GIVEN ENTRIES:
^^^^

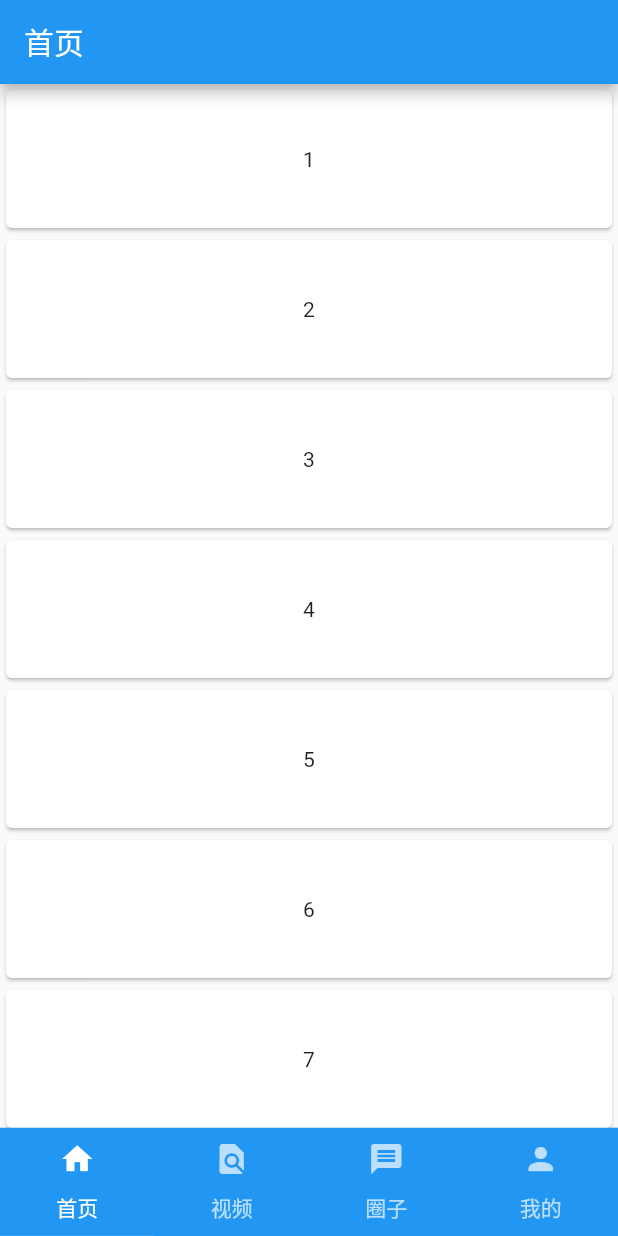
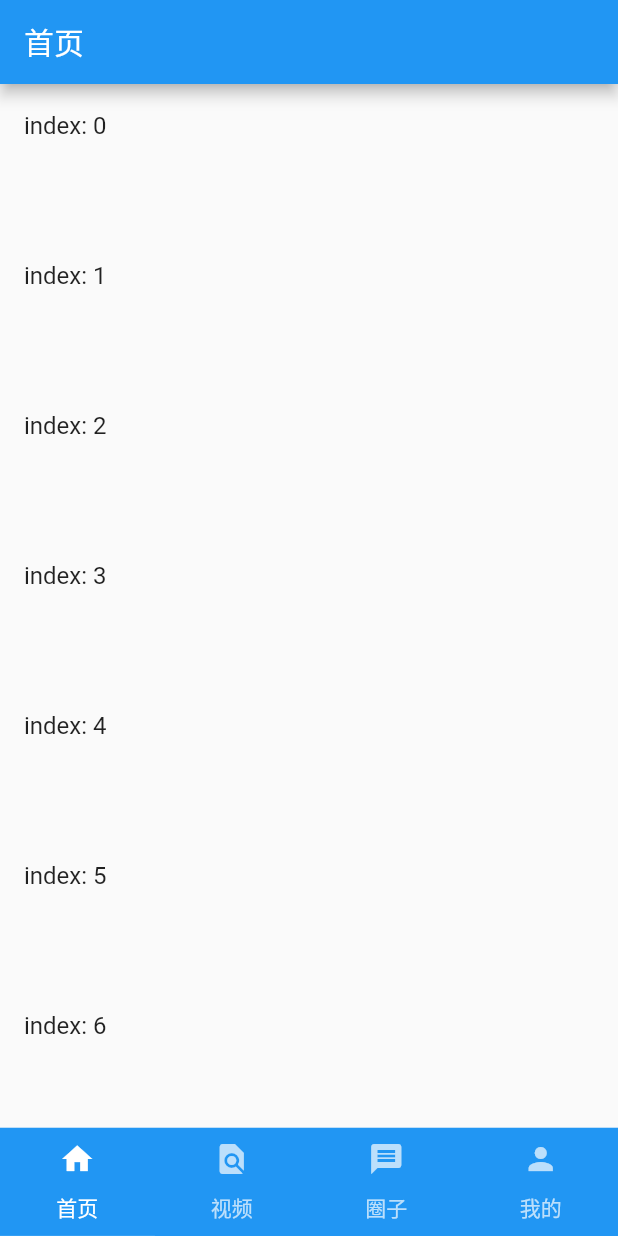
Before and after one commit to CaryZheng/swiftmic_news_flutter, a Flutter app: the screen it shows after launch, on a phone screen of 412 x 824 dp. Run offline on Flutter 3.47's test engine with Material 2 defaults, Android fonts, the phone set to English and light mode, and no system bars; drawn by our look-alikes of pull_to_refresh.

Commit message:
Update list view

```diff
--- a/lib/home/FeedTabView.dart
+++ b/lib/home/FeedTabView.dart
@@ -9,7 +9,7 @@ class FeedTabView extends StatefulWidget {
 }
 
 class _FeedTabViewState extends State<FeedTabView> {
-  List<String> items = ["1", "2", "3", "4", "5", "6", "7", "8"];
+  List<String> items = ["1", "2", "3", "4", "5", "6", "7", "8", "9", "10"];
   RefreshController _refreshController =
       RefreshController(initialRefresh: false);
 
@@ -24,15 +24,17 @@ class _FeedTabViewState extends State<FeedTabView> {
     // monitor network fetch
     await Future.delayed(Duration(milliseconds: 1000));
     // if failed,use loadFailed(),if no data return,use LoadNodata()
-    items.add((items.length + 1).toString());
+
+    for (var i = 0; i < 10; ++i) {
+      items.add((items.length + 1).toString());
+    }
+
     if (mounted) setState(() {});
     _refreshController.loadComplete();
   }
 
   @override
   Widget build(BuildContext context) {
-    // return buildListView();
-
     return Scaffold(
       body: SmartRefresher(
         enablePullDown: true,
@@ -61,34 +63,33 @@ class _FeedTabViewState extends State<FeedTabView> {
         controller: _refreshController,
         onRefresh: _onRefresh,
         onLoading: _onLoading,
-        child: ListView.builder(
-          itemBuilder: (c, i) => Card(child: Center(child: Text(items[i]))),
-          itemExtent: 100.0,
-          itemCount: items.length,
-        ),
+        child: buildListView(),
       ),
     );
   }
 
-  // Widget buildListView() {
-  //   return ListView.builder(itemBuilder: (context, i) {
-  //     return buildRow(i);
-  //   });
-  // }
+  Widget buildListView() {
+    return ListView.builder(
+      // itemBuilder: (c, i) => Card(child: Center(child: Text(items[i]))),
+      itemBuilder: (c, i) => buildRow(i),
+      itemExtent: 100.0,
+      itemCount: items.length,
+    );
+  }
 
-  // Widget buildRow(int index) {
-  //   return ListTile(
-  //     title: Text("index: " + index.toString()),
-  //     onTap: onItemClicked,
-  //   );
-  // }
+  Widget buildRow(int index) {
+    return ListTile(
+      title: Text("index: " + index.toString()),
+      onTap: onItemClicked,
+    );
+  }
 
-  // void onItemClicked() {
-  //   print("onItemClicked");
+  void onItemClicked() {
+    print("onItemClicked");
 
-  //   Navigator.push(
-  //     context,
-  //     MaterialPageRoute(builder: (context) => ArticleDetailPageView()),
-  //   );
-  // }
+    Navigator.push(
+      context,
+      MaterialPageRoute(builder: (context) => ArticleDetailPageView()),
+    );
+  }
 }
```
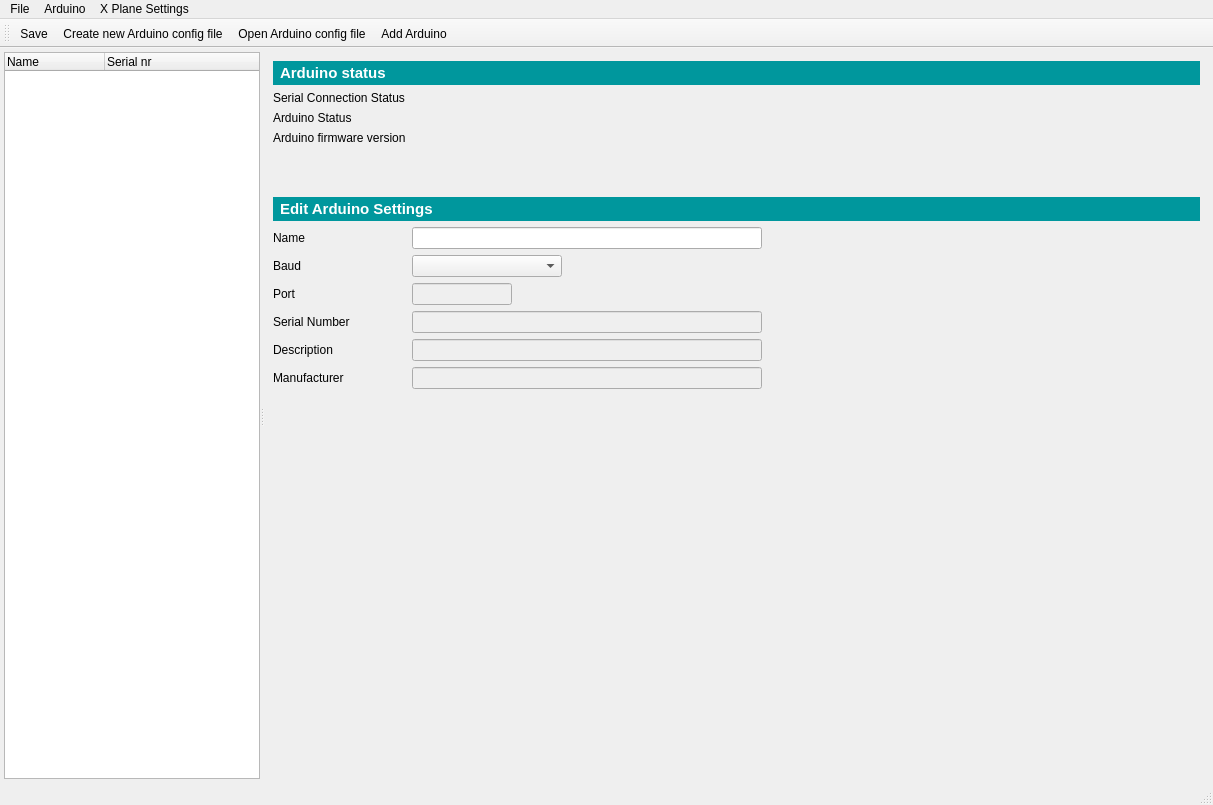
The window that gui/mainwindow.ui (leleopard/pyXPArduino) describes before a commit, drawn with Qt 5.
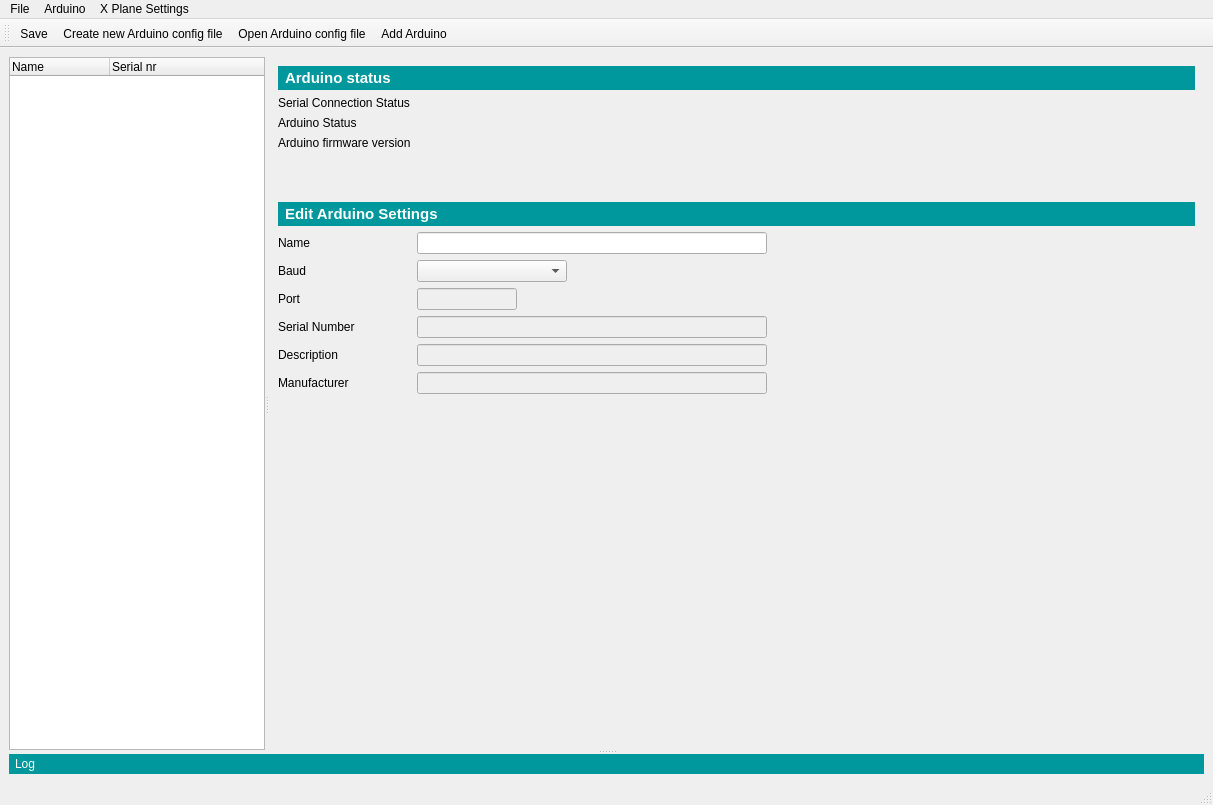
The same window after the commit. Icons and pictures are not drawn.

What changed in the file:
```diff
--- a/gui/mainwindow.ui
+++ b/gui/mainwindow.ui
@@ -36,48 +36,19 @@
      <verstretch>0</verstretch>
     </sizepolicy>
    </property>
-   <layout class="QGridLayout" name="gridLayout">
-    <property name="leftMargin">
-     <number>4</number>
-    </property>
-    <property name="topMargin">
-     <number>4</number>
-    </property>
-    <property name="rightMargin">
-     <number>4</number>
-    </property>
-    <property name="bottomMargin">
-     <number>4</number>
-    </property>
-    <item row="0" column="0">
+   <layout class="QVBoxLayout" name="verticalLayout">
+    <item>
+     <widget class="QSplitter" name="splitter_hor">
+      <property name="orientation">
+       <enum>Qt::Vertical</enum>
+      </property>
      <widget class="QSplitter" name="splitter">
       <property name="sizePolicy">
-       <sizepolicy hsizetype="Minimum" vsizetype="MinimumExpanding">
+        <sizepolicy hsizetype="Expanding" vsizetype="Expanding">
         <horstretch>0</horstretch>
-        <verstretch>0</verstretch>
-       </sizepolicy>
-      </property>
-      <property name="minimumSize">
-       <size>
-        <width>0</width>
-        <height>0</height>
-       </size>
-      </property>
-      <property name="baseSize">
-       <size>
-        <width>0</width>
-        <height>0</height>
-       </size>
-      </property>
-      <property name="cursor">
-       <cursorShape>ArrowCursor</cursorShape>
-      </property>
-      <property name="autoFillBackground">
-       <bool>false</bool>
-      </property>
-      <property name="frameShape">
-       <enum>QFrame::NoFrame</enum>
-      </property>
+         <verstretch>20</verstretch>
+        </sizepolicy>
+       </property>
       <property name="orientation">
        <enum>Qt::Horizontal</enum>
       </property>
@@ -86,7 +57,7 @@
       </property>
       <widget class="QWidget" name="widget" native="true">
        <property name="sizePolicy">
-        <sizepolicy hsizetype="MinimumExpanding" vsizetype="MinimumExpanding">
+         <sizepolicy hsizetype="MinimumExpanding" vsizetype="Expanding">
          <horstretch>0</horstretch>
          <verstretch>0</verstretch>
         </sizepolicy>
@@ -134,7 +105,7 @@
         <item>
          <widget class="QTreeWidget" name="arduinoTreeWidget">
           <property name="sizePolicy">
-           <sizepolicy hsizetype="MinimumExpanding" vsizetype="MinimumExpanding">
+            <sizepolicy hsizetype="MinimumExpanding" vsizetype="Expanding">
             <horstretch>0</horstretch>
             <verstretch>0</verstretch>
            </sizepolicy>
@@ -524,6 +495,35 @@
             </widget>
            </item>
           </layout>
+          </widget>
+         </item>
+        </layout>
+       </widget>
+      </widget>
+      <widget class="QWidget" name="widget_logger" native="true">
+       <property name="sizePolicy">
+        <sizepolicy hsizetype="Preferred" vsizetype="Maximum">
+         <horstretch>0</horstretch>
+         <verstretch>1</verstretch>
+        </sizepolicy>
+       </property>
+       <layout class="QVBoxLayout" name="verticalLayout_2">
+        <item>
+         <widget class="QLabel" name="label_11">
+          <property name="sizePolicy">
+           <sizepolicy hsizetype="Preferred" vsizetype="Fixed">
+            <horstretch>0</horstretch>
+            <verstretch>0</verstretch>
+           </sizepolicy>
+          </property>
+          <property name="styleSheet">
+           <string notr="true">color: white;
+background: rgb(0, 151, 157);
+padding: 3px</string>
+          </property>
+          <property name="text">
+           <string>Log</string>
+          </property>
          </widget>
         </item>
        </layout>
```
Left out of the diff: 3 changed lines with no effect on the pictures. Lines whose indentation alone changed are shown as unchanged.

^^^^

EXERCISE INSTRUCTIONS: Please find the lines in the data that contain the word "horstretch" and copy them.

TASK RESPONSE:
         <horstretch>0</horstretch>
          <horstretch>0</horstretch>
             <horstretch>0</horstretch>
+         <horstretch>0</horstretch>
+            <horstretch>0</horstretch>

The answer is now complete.